They also say that the plug wires, cap, and rotor should be replaced since they are original. (I did replace the plugs at 100k) They want $475 for that. I'm thinking that I'll just wait until I have some evidence that those items need replacing, like rough running in damp weather, etc.

Am I being overly cheap?
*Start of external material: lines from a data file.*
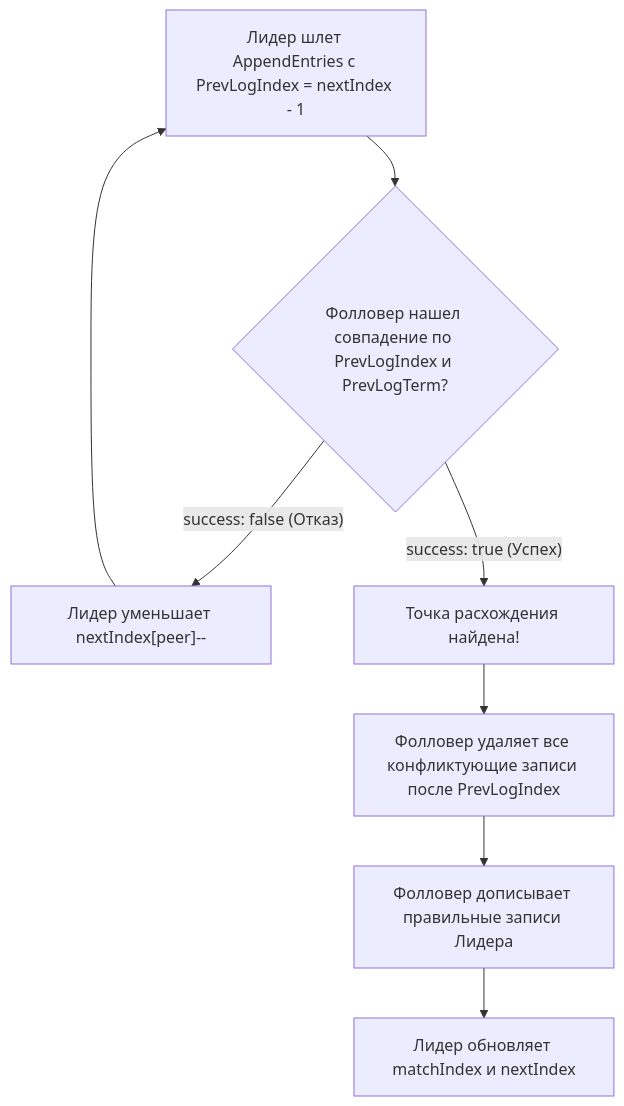
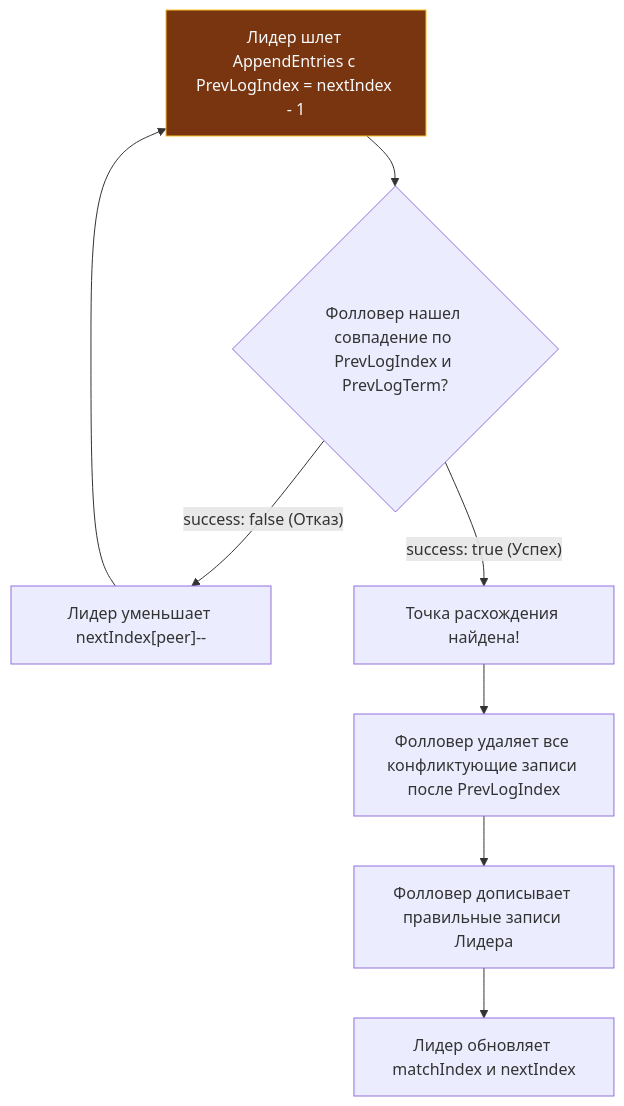
One commit to UnrealTemplier/go-textbook changed the second of 2 diagrams in sources/14. Распределенные системы на Go/02. Консенсус/4. Raft. Log replication.md. Above: the diagram before and after it, drawn with Mermaid. The commit also changed 1666 other files, not shown here.

First line of the commit message:
feat(mermaid): add semantic color classDef to 1369 colorless flowchart/graph diagrams

````diff
--- a/sources/14. Распределенные системы на Go/02. Консенсус/4. Raft. Log replication.md
+++ b/sources/14. Распределенные системы на Go/02. Консенсус/4. Raft. Log replication.md
@@ -199,12 +199,22 @@
 ```mermaid
 flowchart TD
-    A["Лидер шлет AppendEntries с PrevLogIndex = nextIndex - 1"] --> B{"Фолловер нашел совпадение по PrevLogIndex и PrevLogTerm?"}
+    classDef process  fill:#1e293b,stroke:#38bdf8,stroke-width:1px,color:#f8fafc
+    classDef success  fill:#064e3b,stroke:#34d399,stroke-width:1px,color:#f8fafc
+    classDef error    fill:#7f1d1d,stroke:#f87171,stroke-width:1px,color:#f8fafc
+    classDef warning  fill:#78350f,stroke:#fbbf24,stroke-width:1px,color:#f8fafc
+    classDef entry    fill:#1e3a5f,stroke:#38bdf8,stroke-width:2px,color:#f8fafc
+    classDef aux      fill:#334155,stroke:#64748b,stroke-width:1px,color:#f8fafc
+    classDef system   fill:#312e81,stroke:#a78bfa,stroke-width:1px,color:#f8fafc
+    classDef data     fill:#132d29,stroke:#2dd4bf,stroke-width:1px,color:#f8fafc
+    classDef network  fill:#881337,stroke:#fb7185,stroke-width:1px,color:#f8fafc
+    classDef accent   fill:#1e1b4b,stroke:#818cf8,stroke-width:1px,color:#f8fafc
+    A["Лидер шлет AppendEntries с PrevLogIndex = nextIndex - 1"]:::warning --> B{"Фолловер нашел совпадение по PrevLogIndex и PrevLogTerm?"}
     
     B -- "success: false (Отказ)" --> C["Лидер уменьшает nextIndex[peer]--"]
     C --> A
     
     B -- "success: true (Успех)" --> D["Точка расхождения найдена!"]
     D --> E["Фолловер удаляет все конфликтующие записи после PrevLogIndex"]
     E --> F["Фолловер дописывает правильные записи Лидера"]
     F --> G["Лидер обновляет matchIndex и nextIndex"]
 ```
````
Or are these guys luring me in with the coupon and trying to rack up some work?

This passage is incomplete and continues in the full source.